A warning about the path being sabotaged by people putting wire across it, as well as placing logs and other obstructions, was posted on the Facebook page of Café Velo in Ringwood, with the message saying that the cyclist’s helmet absorbed the brunt of the impact.
Moors Valley Country Park ranger Katie Davies told the Bournemouth Echo: "We have had an unconfirmed report of an incident, via social media, of an obstruction on our bike trails which caused injury to a rider.
"We're trying to establish the facts so we can investigate fully, but to date no report has been made to us directly.
"We would like to reassure visitors that our trails are checked daily by rangers and we take such reports seriously."
She said that people seeing "something untoward" on the trails should notify the visitor centre, or call 0300 067 6400 out of hours, and that they should "note the location and take a photograph if possible.
"With more than 30 miles of trails, establishing an exact location as quickly as possible is really helpful," she added.
"Any criminal activity will be reported to the police."
In May 2015, a cyclist was hurt when fishing wire was strung across a bike trail at the same country park, which is a popular cycling destination for families due to its network of off-road cycle paths.
Following that incident, members of Whitchurch, Hampshire-based Test Valley Cycling Club raised funds for a reward to try and track down those responsible.
Simon has been news editor at road.cc since 2009, reporting on 10 editions and counting of pro cycling’s biggest races such as the Tour de France, stories on issues including infrastructure and campaigning, and interviewing some of the biggest names in cycling.
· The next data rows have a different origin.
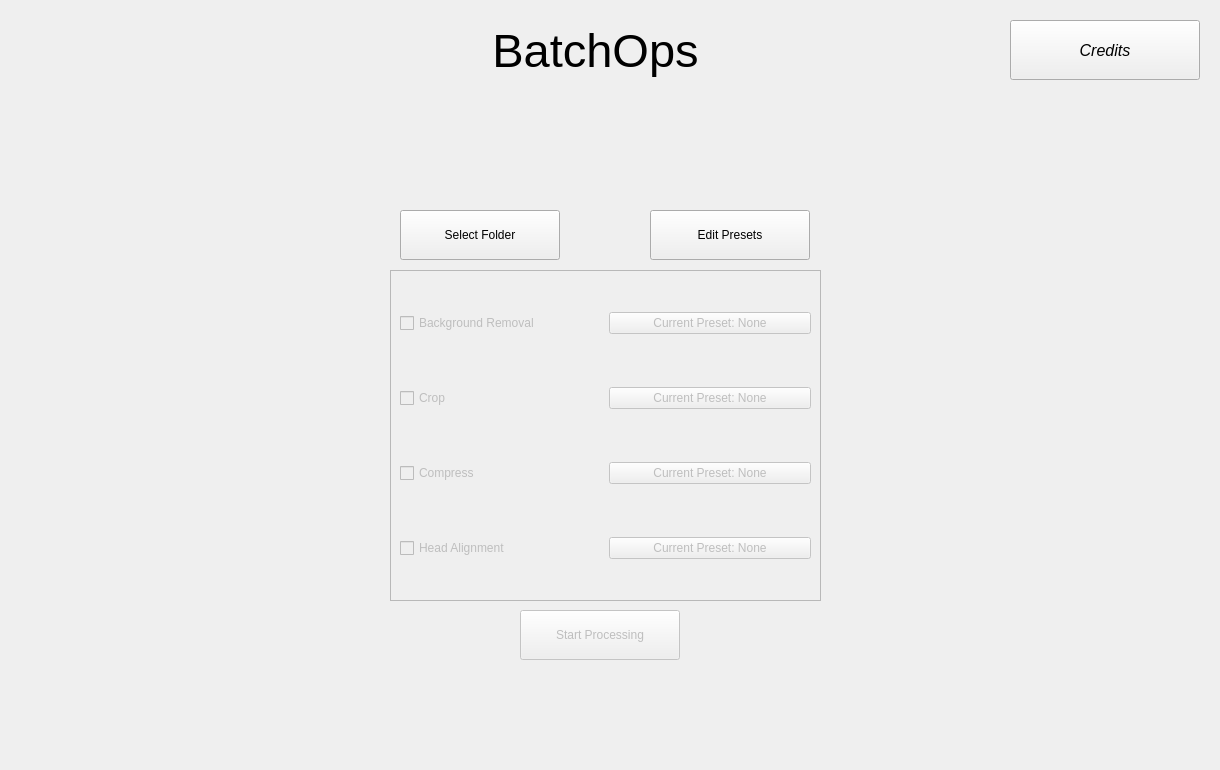
The window that form.ui (frogstarbop/BatchOps) describes before a commit, drawn with Qt 5.
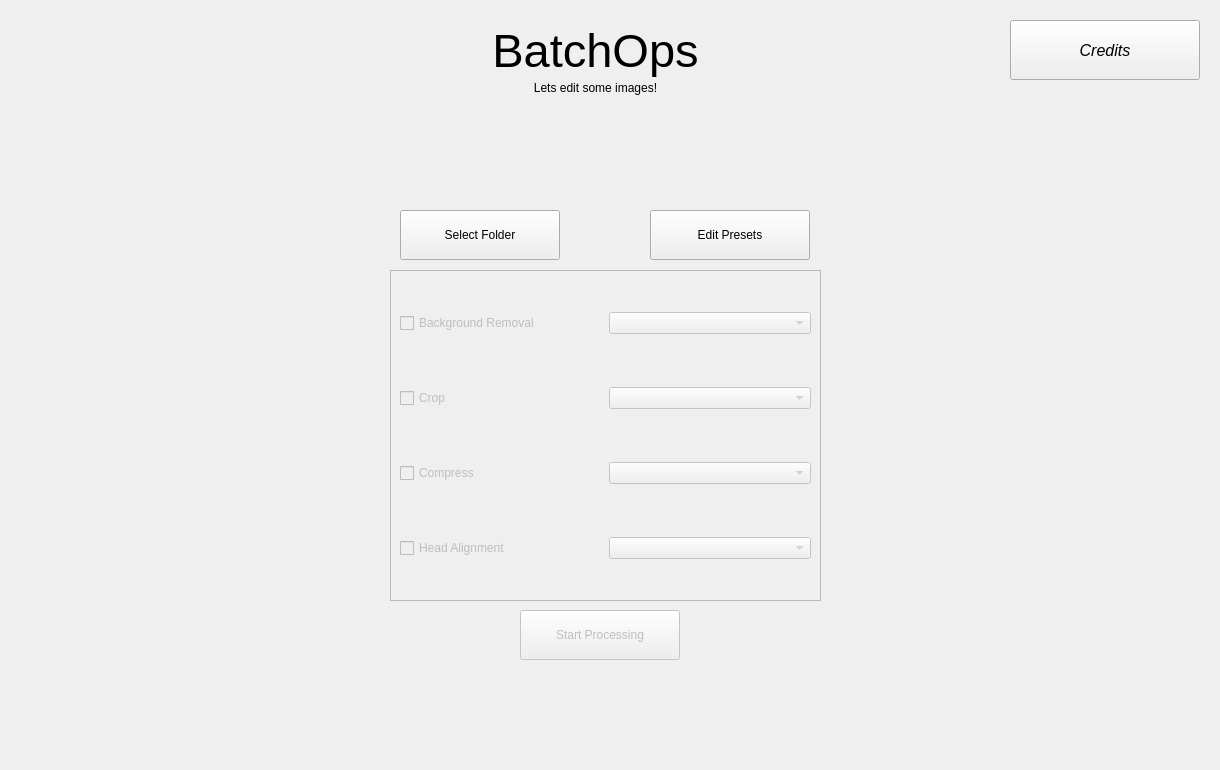
The same window after the commit. Icons and pictures are not drawn.

Commit message: #2 Further changes to home - Changed preset buttons to be dropdowns, removing the need for InputDialog - Added subtitle per suggestion

Patch:
```diff
--- a/form.ui
+++ b/form.ui
@@ -120,13 +120,10 @@
         </widget>
        </item>
        <item>
-        <widget class="QPushButton" name="presetsBackground">
+        <widget class="QComboBox" name="presetsBackground">
          <property name="enabled">
           <bool>false</bool>
          </property>
-         <property name="text">
-          <string>Current Preset: None</string>
-         </property>
         </widget>
        </item>
       </layout>
@@ -157,13 +154,10 @@
         </widget>
        </item>
        <item>
-        <widget class="QPushButton" name="presetsCrop">
+        <widget class="QComboBox" name="presetsCrop">
          <property name="enabled">
           <bool>false</bool>
          </property>
-         <property name="text">
-          <string>Current Preset: None</string>
-         </property>
         </widget>
        </item>
       </layout>
@@ -194,13 +188,10 @@
         </widget>
        </item>
        <item>
-        <widget class="QPushButton" name="presetsCompress">
+        <widget class="QComboBox" name="presetsCompress">
          <property name="enabled">
           <bool>false</bool>
          </property>
-         <property name="text">
-          <string>Current Preset: None</string>
-         </property>
         </widget>
        </item>
       </layout>
@@ -231,13 +222,10 @@
         </widget>
        </item>
        <item>
-        <widget class="QPushButton" name="presetsAlign">
+        <widget class="QComboBox" name="presetsAlign">
          <property name="enabled">
           <bool>false</bool>
          </property>
-         <property name="text">
-          <string>Current Preset: None</string>
-         </property>
         </widget>
        </item>
       </layout>
@@ -280,6 +268,22 @@
     <string>Credits</string>
    </property>
   </widget>
+  <widget class="QLabel" name="label">
+   <property name="geometry">
+    <rect>
+     <x>500</x>
+     <y>80</y>
+     <width>191</width>
+     <height>16</height>
+    </rect>
+   </property>
+   <property name="text">
+    <string>Lets edit some images!</string>
+   </property>
+   <property name="alignment">
+    <set>Qt::AlignmentFlag::AlignCenter</set>
+   </property>
+  </widget>
  </widget>
  <resources/>
  <connections/>
```
The commit also changes 1 other file.
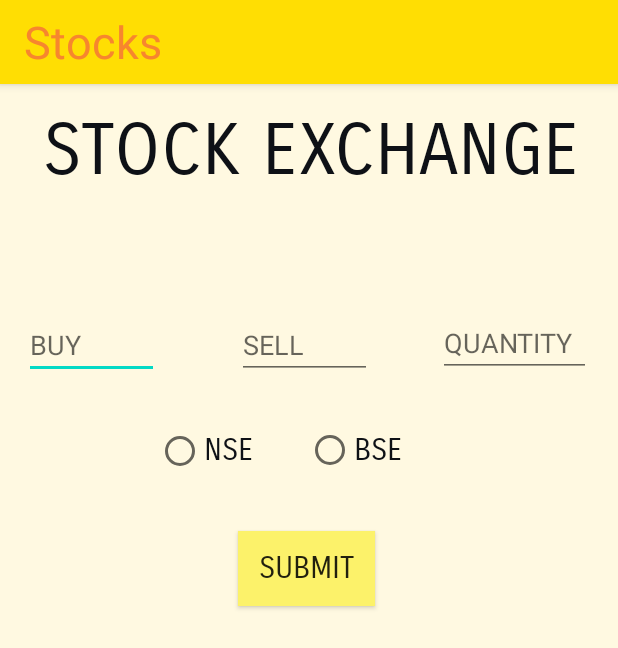
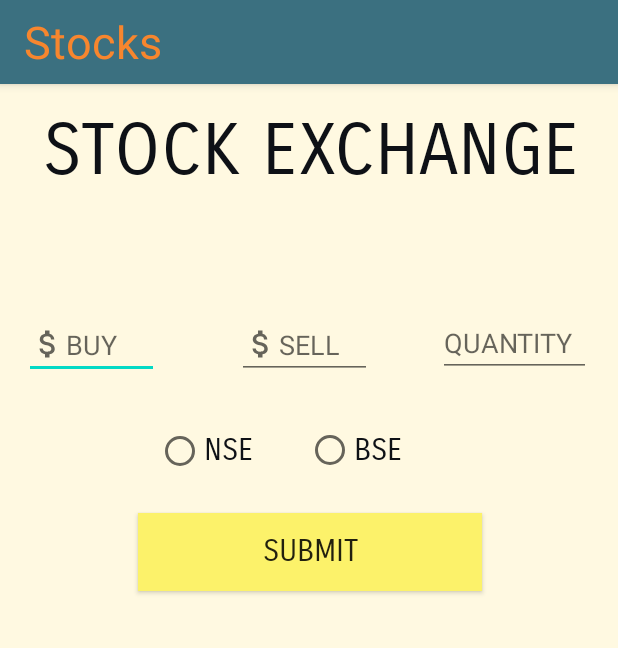
Before and after one commit to avanishinod/StockExchange, an Android app: the screen it shows after launch (MainActivity), on a phone screen of 412 x 824 dp. Shown: the top 648 px of the screen. Run offline under Robolectric (Android 15) with nearby library versions, the phone set to English and light mode, and no system bars.

```diff
--- a/app/build.gradle
+++ b/app/build.gradle
@@ -32,5 +32,6 @@ dependencies {
     testImplementation 'junit:junit:4.12'
     androidTestImplementation 'androidx.test.ext:junit:1.1.1'
     androidTestImplementation 'androidx.test.espresso:espresso-core:3.2.0'
+    implementation 'com.google.android.material:material:<version>'
 
 }
--- /dev/null
+++ b/app/src/main/res/drawable/ic_buy_icon.xml
@@ -0,0 +1,10 @@
+<vector xmlns:android="http://schemas.android.com/apk/res/android"
+    android:width="24dp"
+    android:height="24dp"
+    android:viewportWidth="24"
+    android:viewportHeight="24"
+    android:tint="?attr/colorControlNormal">
+  <path
+      android:fillColor="@android:color/darker_gray"
+      android:pathData="M11.8,10.9c-2.27,-0.59 -3,-1.2 -3,-2.15 0,-1.09 1.01,-1.85 2.7,-1.85 1.78,0 2.44,0.85 2.5,2.1h2.21c-0.07,-1.72 -1.12,-3.3 -3.21,-3.81V3h-3v2.16c-1.94,0.42 -3.5,1.68 -3.5,3.61 0,2.31 1.91,3.46 4.7,4.13 2.5,0.6 3,1.48 3,2.41 0,0.69 -0.49,1.79 -2.7,1.79 -2.06,0 -2.87,-0.92 -2.98,-2.1h-2.2c0.12,2.19 1.76,3.42 3.68,3.83V21h3v-2.15c1.95,-0.37 3.5,-1.5 3.5,-3.55 0,-2.84 -2.43,-3.81 -4.7,-4.4z"/>
+</vector>
--- a/app/src/main/res/layout/activity_main.xml
+++ b/app/src/main/res/layout/activity_main.xml
@@ -6,6 +6,7 @@
     android:layout_width="match_parent"
     android:background="#FFF9E1"
     android:layout_height="match_parent"
+    style="@style/Widget.MaterialComponents.TextInputLayout.OutlinedBox"
     tools:context=".MainActivity"><![CDATA[
 
     android:layout_height="match_parent"
@@ -80,12 +81,14 @@
         android:layout_marginTop="56dp"
         android:layout_marginEnd="64dp"
         android:ems="10"
+        android:drawableStart="@drawable/ic_buy_icon"
         android:hint="BUY"
         android:inputType="numberDecimal"
         app:layout_constraintEnd_toStartOf="@+id/sellEditText"
         app:layout_constraintHorizontal_bias="0.0"
         app:layout_constraintStart_toStartOf="parent"
-        app:layout_constraintTop_toBottomOf="@+id/textView" />
+        app:layout_constraintTop_toBottomOf="@+id/textView"
+        />
 
     <EditText
         android:id="@+id/sellEditText"
@@ -95,6 +98,7 @@
         android:layout_marginTop="56dp"
         android:ems="10"
         android:hint="SELL"
+        android:drawableStart="@drawable/ic_buy_icon"
         android:inputType="numberDecimal"
         app:layout_constraintStart_toEndOf="@+id/buyTextEdit"
         app:layout_constraintTop_toBottomOf="@+id/textView" />
@@ -116,19 +120,19 @@
 
     <Button
         android:id="@+id/submit"
-        android:layout_width="91dp"
-        android:layout_height="50dp"
+        android:layout_width="229dp"
+        android:layout_height="52dp"
         android:layout_marginStart="161dp"
-        android:layout_marginTop="24dp"
+        android:layout_marginTop="12dp"
         android:layout_marginEnd="162dp"
-        android:text="SUBMIT"
         android:background="#FCF26A"
         android:fontFamily="sans-serif-smallcaps"
+        android:text="SUBMIT"
         android:textSize="20dp"
         app:layout_constraintEnd_toEndOf="parent"
-    app:layout_constraintHorizontal_bias="1.0"
-    app:layout_constraintStart_toStartOf="parent"
-    app:layout_constraintTop_toBottomOf="@+id/radioGroup" />
+        app:layout_constraintHorizontal_bias="0.496"
+        app:layout_constraintStart_toStartOf="parent"
+        app:layout_constraintTop_toBottomOf="@+id/radioGroup" />
 
     <TextView
         android:id="@+id/BestSPTextView"
--- a/app/src/main/res/values/colors.xml
+++ b/app/src/main/res/values/colors.xml
@@ -1,6 +1,6 @@
 <?xml version="1.0" encoding="utf-8"?>
 <resources>
-    <color name="colorPrimary">#FFDE03</color>
+    <color name="colorPrimary">#3B7080</color>
     <color name="colorPrimaryDark">#FFC400</color>
     <color name="colorAccent">#03DAC5</color>
     <color name="title_color">#F7862E</color>
--- a/stocks2/build.gradle
+++ b/stocks2/build.gradle
@@ -28,5 +28,5 @@ dependencies {
     testImplementation 'junit:junit:4.12'
     androidTestImplementation 'androidx.test.ext:junit:1.1.1'
     androidTestImplementation 'androidx.test.espresso:espresso-core:3.2.0'
-
+    implementation 'com.google.android.material:material:<version>'
 }
```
A law and languages graduate, published translator and former retail analyst, his background has proved invaluable in reporting on issues as diverse as cycling-related court cases, anti-doping investigations, and the bike industry. He splits his time between London and Cambridge, and loves taking his miniature schnauzer Elodie on adventures in the basket of her Elephant Bike.